Constitutional Vanguard: Answering Some of Your Questions About Criminal Law
This one, published yesterday, is for the paid subscribers. In it, I answer three questions:
- Would the prosecution be able to appeal a shockingly light sentence (e.g. probation for a rape), and then use the judge’s rulings for the defense as evidence of bias?
- If the prosecution asks of a witness, a question to which the defense should object, but fails (for any reason e.g. “senior moment”), let us refer to this failure as a “non-call”, and a guilty verdict is reached, is the defense afforded the opportunity to include an object to that question, on appeal? On what would it turn?

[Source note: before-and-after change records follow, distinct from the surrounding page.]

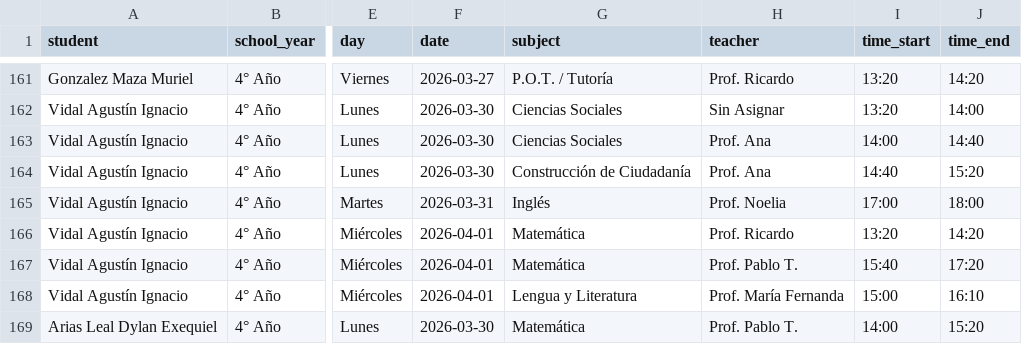
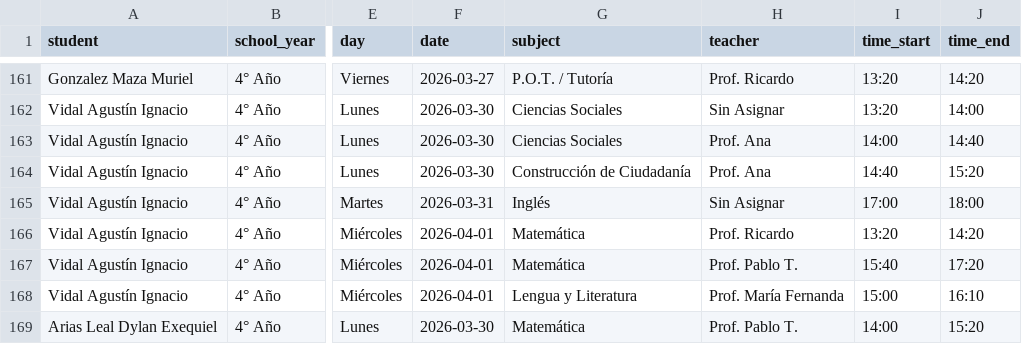
Before and after one commit to kernel7-oss/302dashboard, a CSV file: dashboard_data/clases_detalladas.csv, drawn as a sheet; only a part is shown, gaps mark what is left out; the diff names each change by its address in the sheet, - before the commit and + after, or states it on an @@ line.

```diff
--- a/dashboard_data/clases_detalladas.csv
+++ b/dashboard_data/clases_detalladas.csv
-H165 (teacher): Prof. Noelia
+H165 (teacher): Sin Asignar
```
Also changed, not shown: 3 other files.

- [I]t’s one thing for a judge to be hard on a prosecutor in proving guilt beyond reasonable doubt, but a judge can also drive the verdict with his rulings on evidence, protocols and conduct, and the prosecution can’t appeal because of double [jeopardy], no?

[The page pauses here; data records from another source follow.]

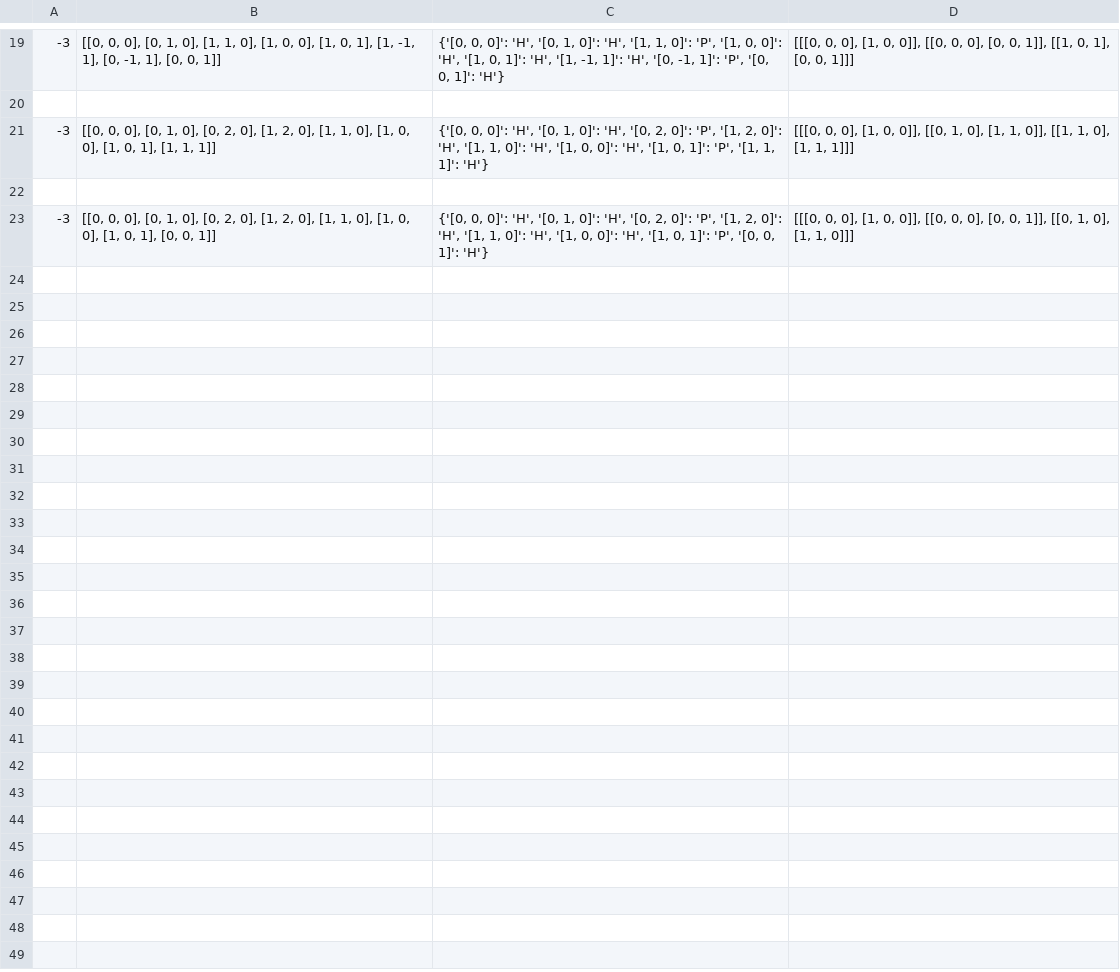
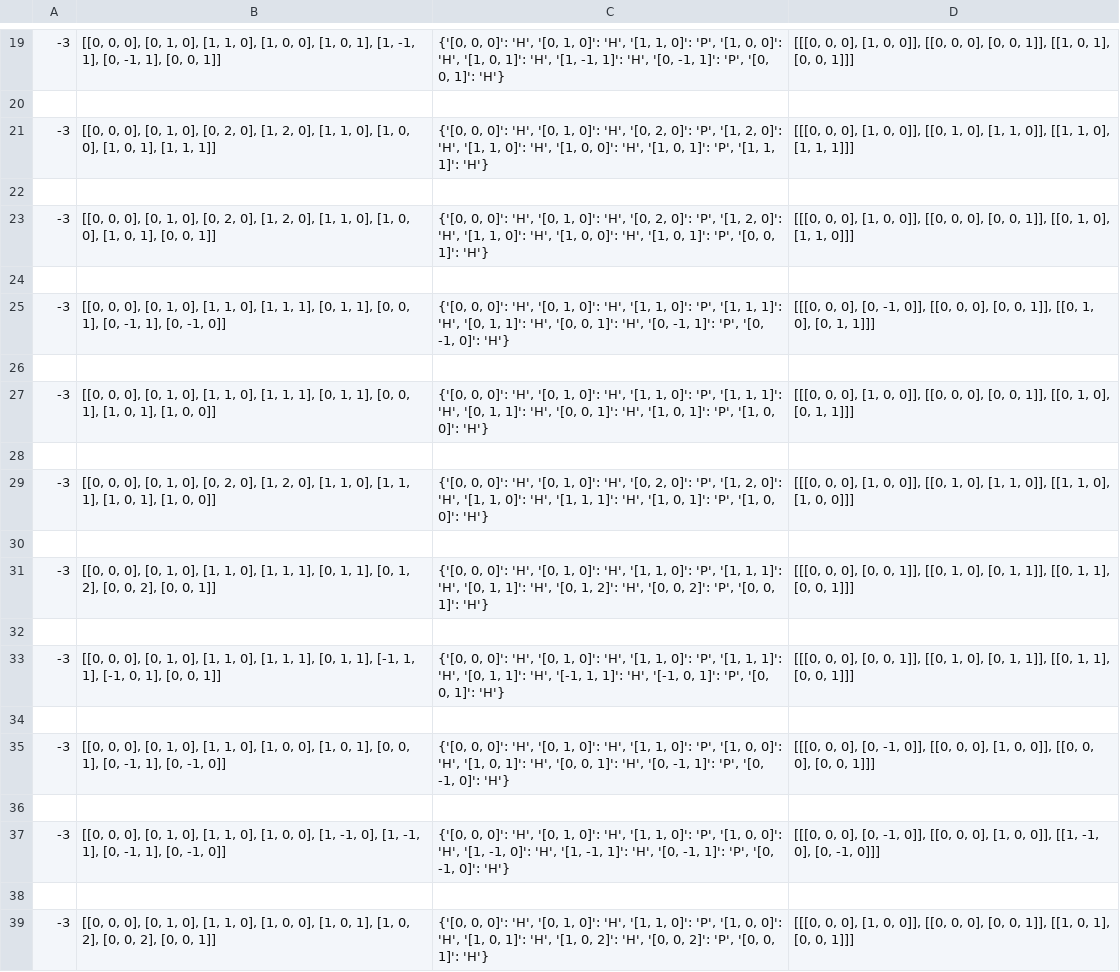
Before and after one commit to inayrus/Proteim, a CSV file: Results/3d/random_fold/random_fold_protein_a1.csv, drawn as a sheet; only a part is shown, gaps mark what is left out; the diff names each change by its address in the sheet, - before the commit and + after, or states it on an @@ line.

Commit message:
rewrote random_fold(previously known as ribosome fold

```diff
--- a/Results/3d/random_fold/random_fold_protein_a1.csv
+++ b/Results/3d/random_fold/random_fold_protein_a1.csv
+row 24: (empty)
+row 25: -3 | [[0, 0, 0], [0, 1, 0], [1, 1, 0], [1, 1, 1], [0, 1, 1], [0, 0, 1], [0, -1, 1], [0, -1, 0]] | {'[0, 0, 0]': 'H', '[0, 1, 0]': 'H', '[1, 1, 0]': 'P', '[1, 1, 1]': 'H', '[0, 1, 1]': 'H', '[0, 0, 1]': 'H', '[0, -1, 1]': 'P', '[0, -1, 0]': 'H'} | [[[0, 0, 0], [0, -1, 0]], [[0, 0, 0], [0, 0, 1]], [[0, 1, 0], [0, 1, 1]]]
+row 26: (empty)
+row 27: -3 | [[0, 0, 0], [0, 1, 0], [1, 1, 0], [1, 1, 1], [0, 1, 1], [0, 0, 1], [1, 0, 1], [1, 0, 0]] | {'[0, 0, 0]': 'H', '[0, 1, 0]': 'H', '[1, 1, 0]': 'P', '[1, 1, 1]': 'H', '[0, 1, 1]': 'H', '[0, 0, 1]': 'H', '[1, 0, 1]': 'P', '[1, 0, 0]': 'H'} | [[[0, 0, 0], [1, 0, 0]], [[0, 0, 0], [0, 0, 1]], [[0, 1, 0], [0, 1, 1]]]
+row 28: (empty)
+row 29: -3 | [[0, 0, 0], [0, 1, 0], [0, 2, 0], [1, 2, 0], [1, 1, 0], [1, 1, 1], [1, 0, 1], [1, 0, 0]] | {'[0, 0, 0]': 'H', '[0, 1, 0]': 'H', '[0, 2, 0]': 'P', '[1, 2, 0]': 'H', '[1, 1, 0]': 'H', '[1, 1, 1]': 'H', '[1, 0, 1]': 'P', '[1, 0, 0]': 'H'} | [[[0, 0, 0], [1, 0, 0]], [[0, 1, 0], [1, 1, 0]], [[1, 1, 0], [1, 0, 0]]]
+row 30: (empty)
+row 31: -3 | [[0, 0, 0], [0, 1, 0], [1, 1, 0], [1, 1, 1], [0, 1, 1], [0, 1, 2], [0, 0, 2], [0, 0, 1]] | {'[0, 0, 0]': 'H', '[0, 1, 0]': 'H', '[1, 1, 0]': 'P', '[1, 1, 1]': 'H', '[0, 1, 1]': 'H', '[0, 1, 2]': 'H', '[0, 0, 2]': 'P', '[0, 0, 1]': 'H'} | [[[0, 0, 0], [0, 0, 1]], [[0, 1, 0], [0, 1, 1]], [[0, 1, 1], [0, 0, 1]]]
+row 32: (empty)
+row 33: -3 | [[0, 0, 0], [0, 1, 0], [1, 1, 0], [1, 1, 1], [0, 1, 1], [-1, 1, 1], [-1, 0, 1], [0, 0, 1]] | {'[0, 0, 0]': 'H', '[0, 1, 0]': 'H', '[1, 1, 0]': 'P', '[1, 1, 1]': 'H', '[0, 1, 1]': 'H', '[-1, 1, 1]': 'H', '[-1, 0, 1]': 'P', '[0, 0, 1]': 'H'} | [[[0, 0, 0], [0, 0, 1]], [[0, 1, 0], [0, 1, 1]], [[0, 1, 1], [0, 0, 1]]]
+row 34: (empty)
+row 35: -3 | [[0, 0, 0], [0, 1, 0], [1, 1, 0], [1, 0, 0], [1, 0, 1], [0, 0, 1], [0, -1, 1], [0, -1, 0]] | {'[0, 0, 0]': 'H', '[0, 1, 0]': 'H', '[1, 1, 0]': 'P', '[1, 0, 0]': 'H', '[1, 0, 1]': 'H', '[0, 0, 1]': 'H', '[0, -1, 1]': 'P', '[0, -1, 0]': 'H'} | [[[0, 0, 0], [0, -1, 0]], [[0, 0, 0], [1, 0, 0]], [[0, 0, 0], [0, 0, 1]]]
+row 36: (empty)
+row 37: -3 | [[0, 0, 0], [0, 1, 0], [1, 1, 0], [1, 0, 0], [1, -1, 0], [1, -1, 1], [0, -1, 1], [0, -1, 0]] | {'[0, 0, 0]': 'H', '[0, 1, 0]': 'H', '[1, 1, 0]': 'P', '[1, 0, 0]': 'H', '[1, -1, 0]': 'H', '[1, -1, 1]': 'H', '[0, -1, 1]': 'P', '[0, -1, 0]': 'H'} | [[[0, 0, 0], [0, -1, 0]], [[0, 0, 0], [1, 0, 0]], [[1, -1, 0], [0, -1, 0]]]
+row 38: (empty)
+row 39: -3 | [[0, 0, 0], [0, 1, 0], [1, 1, 0], [1, 0, 0], [1, 0, 1], [1, 0, 2], [0, 0, 2], [0, 0, 1]] | {'[0, 0, 0]': 'H', '[0, 1, 0]': 'H', '[1, 1, 0]': 'P', '[1, 0, 0]': 'H', '[1, 0, 1]': 'H', '[1, 0, 2]': 'H', '[0, 0, 2]': 'P', '[0, 0, 1]': 'H'} | [[[0, 0, 0], [1, 0, 0]], [[0, 0, 0], [0, 0, 1]], [[1, 0, 1], [0, 0, 1]]]
```
Also changed, not shown: Results/2d/random_fold/random_fold_protein_a1.csv, 1 other file.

I hope the answers were illuminating. Post is here. Subscribe here.
There is “plain error” which is preserved for direct appeal if it is shown on the record, regardless of whether it was objected to at trial or raised in a post-trial motion. There is also “error per se” which will reverse a conviction and send the case back for a new trial without analysis of whether it made a difference in the case. The 5-4 have narrowed the scope of error per se in federal cases, but I don’t know if it will make a difference in state appellate courts.
In Illinois, the State is entitled to interlocutory appeals from adverse rulings in defense motions to suppress evidence, but those are different creatures than objections at trial. They involve the Exclusionary Rule for Constitutional violations, and are decided prior to trial.

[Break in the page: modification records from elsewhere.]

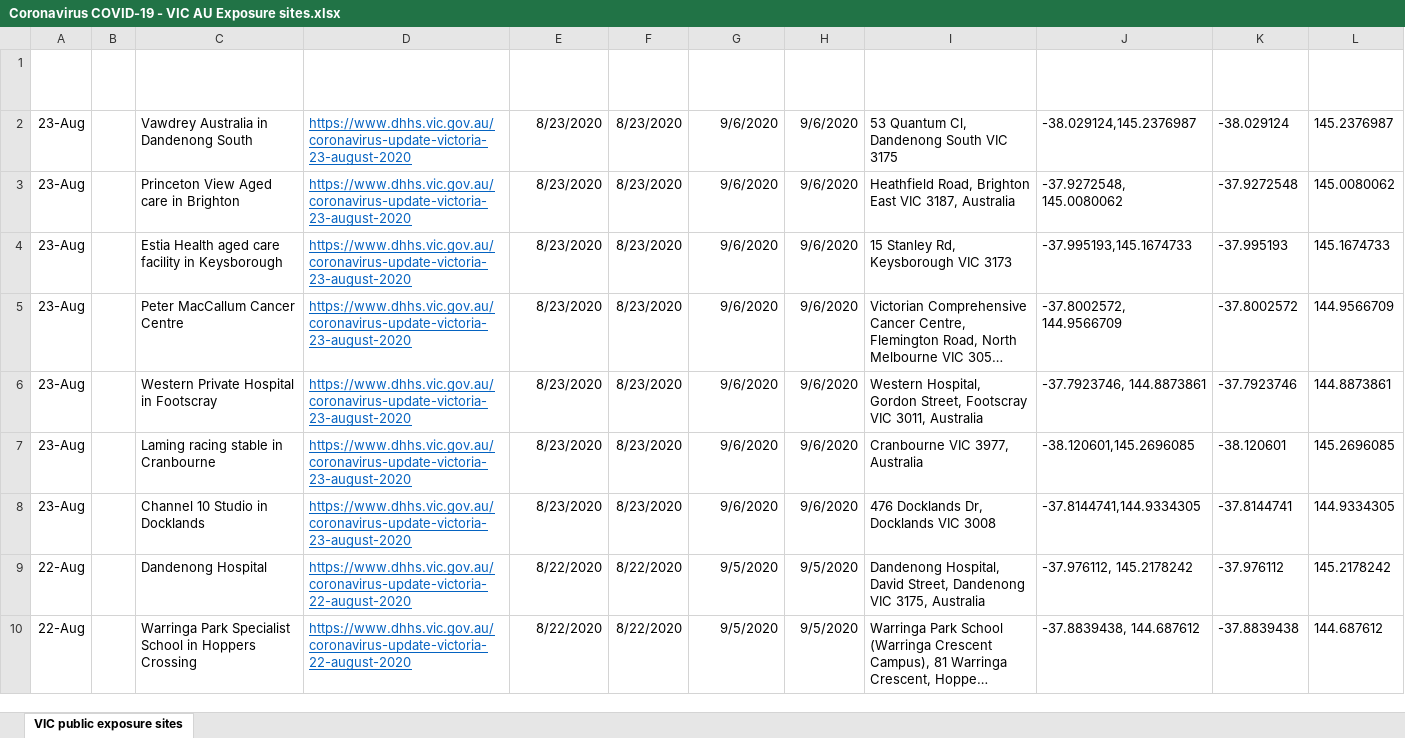
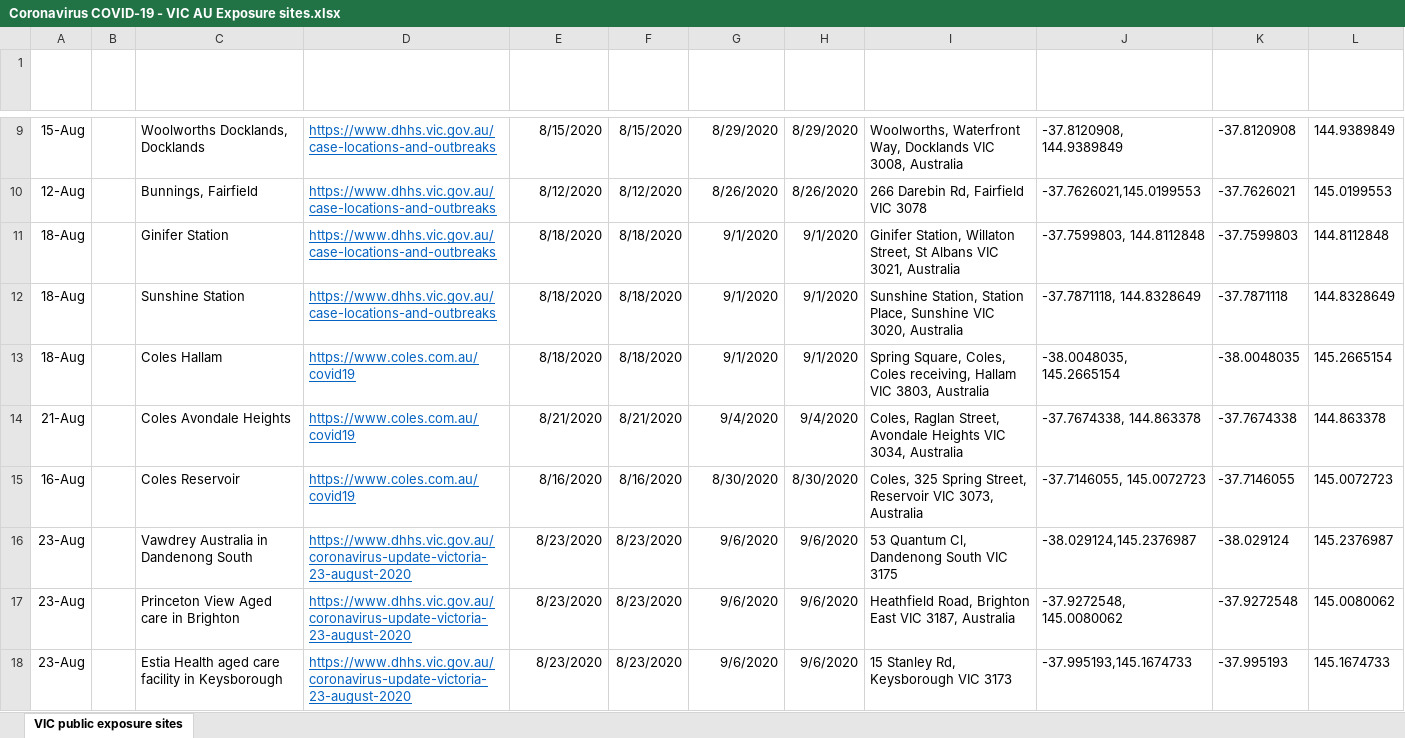
Before and after one commit to Mike-Honey/covid-19-vic-au, an Excel workbook: Coronavirus COVID-19 - VIC AU Exposure sites.xlsx, sheet VIC public exposure sites, drawn as a sheet; only a part is shown, gaps mark what is left out; the shorter side is filled out with more unchanged rows; long unchanged cells end in …; values as stored, in another font and other column widths than the file's, no borders; table styles not drawn; the diff covers the shown part only; the diff names each change by its address in the sheet, - before the commit and + after, or states it on an @@ line.

```diff
--- a/Coronavirus COVID-19 - VIC AU Exposure sites.xlsx (sheet VIC public exposure sites)
+++ b/Coronavirus COVID-19 - VIC AU Exposure sites.xlsx (sheet VIC public exposure sites)
+row 9: 15-Aug |  | Woolworths Docklands, Docklands | https://www.dhhs.vic.gov.au/case-locations-and-outbreaks | 8/15/2020 | 8/15/2020 | 8/29/2020 | 8/29/2020 | Woolworths, Waterfront Way, Docklands VIC 3008, Australia | -37.8120908, 144.9389849 | -37.8120908 | 144.9389849
+row 10: 12-Aug |  | Bunnings, Fairfield | https://www.dhhs.vic.gov.au/case-locations-and-outbreaks | 8/12/2020 | 8/12/2020 | 8/26/2020 | 8/26/2020 | 266 Darebin Rd, Fairfield VIC 3078 | -37.7626021,145.0199553 | -37.7626021 | 145.0199553
+row 11: 18-Aug |  | Ginifer Station | https://www.dhhs.vic.gov.au/case-locations-and-outbreaks | 8/18/2020 | 8/18/2020 | 9/1/2020 | 9/1/2020 | Ginifer Station, Willaton Street, St Albans VIC 3021, Australia | -37.7599803, 144.8112848 | -37.7599803 | 144.8112848
+row 12: 18-Aug |  | Sunshine Station | https://www.dhhs.vic.gov.au/case-locations-and-outbreaks | 8/18/2020 | 8/18/2020 | 9/1/2020 | 9/1/2020 | Sunshine Station, Station Place, Sunshine VIC 3020, Australia | -37.7871118, 144.8328649 | -37.7871118 | 144.8328649
+row 13: 18-Aug |  | Coles Hallam | https://www.coles.com.au/covid19 | 8/18/2020 | 8/18/2020 | 9/1/2020 | 9/1/2020 | Spring Square, Coles, Coles receiving, Hallam VIC 3803, Australia | -38.0048035, 145.2665154 | -38.0048035 | 145.2665154
+row 14: 21-Aug |  | Coles Avondale Heights | https://www.coles.com.au/covid19 | 8/21/2020 | 8/21/2020 | 9/4/2020 | 9/4/2020 | Coles, Raglan Street, Avondale Heights VIC 3034, Australia | -37.7674338, 144.863378 | -37.7674338 | 144.863378
+row 15: 16-Aug |  | Coles Reservoir | https://www.coles.com.au/covid19 | 8/16/2020 | 8/16/2020 | 8/30/2020 | 8/30/2020 | Coles, 325 Spring Street, Reservoir VIC 3073, Australia | -37.7146055, 145.0072723 | -37.7146055 | 145.0072723
```
Also changed, not shown: 7 added rows elsewhere in this sheet, Coronavirus COVID-19 - VIC AU Exposure sites LGA.xlsx, Dep Ed Closures.xlsx, 1 other file.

Also, they should not be confused with motions in limine which involve rules of evidence but not the exclusionary rule. Generally, neither party may appeal those interlocutorily and only the defendant after judgment. I say “generally” because I’m aware of places and cases where the judge can certify the question to the appellate court.
The Rittenhouse trial provides a couple of good examples. The first prosecutorial error involved an attempted Constitution violation. Binger tried to impeach Rittenhouse’s testimony with his prior silence. It had not been the subject of either a motion to suppress nor a motion in limine. The judge thought the prosecutor should know better. “Fifty year old case”, he said.
The second, the “brazen” one, had been the subject of a motion in limine from what I had gathered. The judge had ruled that “propensity”, whether of the quick or the dead, would not be an issue at trial. Binger thought that the defense had opened the door (yeah, right, whatever) and the judge reminded him that his courtroom is not a Godfather internet meme and he could not count on forgiveness — he needed permission.
The first one would have been plain error and even error per se. But the defense was not going to sit on their hands and let their client rot in prison for three to five years while the appellate courts pondered the matter. The second one was run of the mill error, motion in limine notwithstanding. Waived on appeal if not raised in the trial court. And even if preserved the appellate court could decide that it made no difference in the outcome of the case.
And neither event, in and of itself, was prosecutorial misconduct that would subject the prosecutors to discipline under the Canons of Ethics and Rules of Professional Conduct. No lawyer is required to be perfect. (Think about it for a minute.) The court would have needed to find a specific intent on the part of the prosecution to provoke the defense into asking for a mistrial.nk (1d9030) — 11/22/2021 @ 6:18 am
Thanks, nk.Kevin M (ab1c11) — 11/22/2021 @ 10:14 pm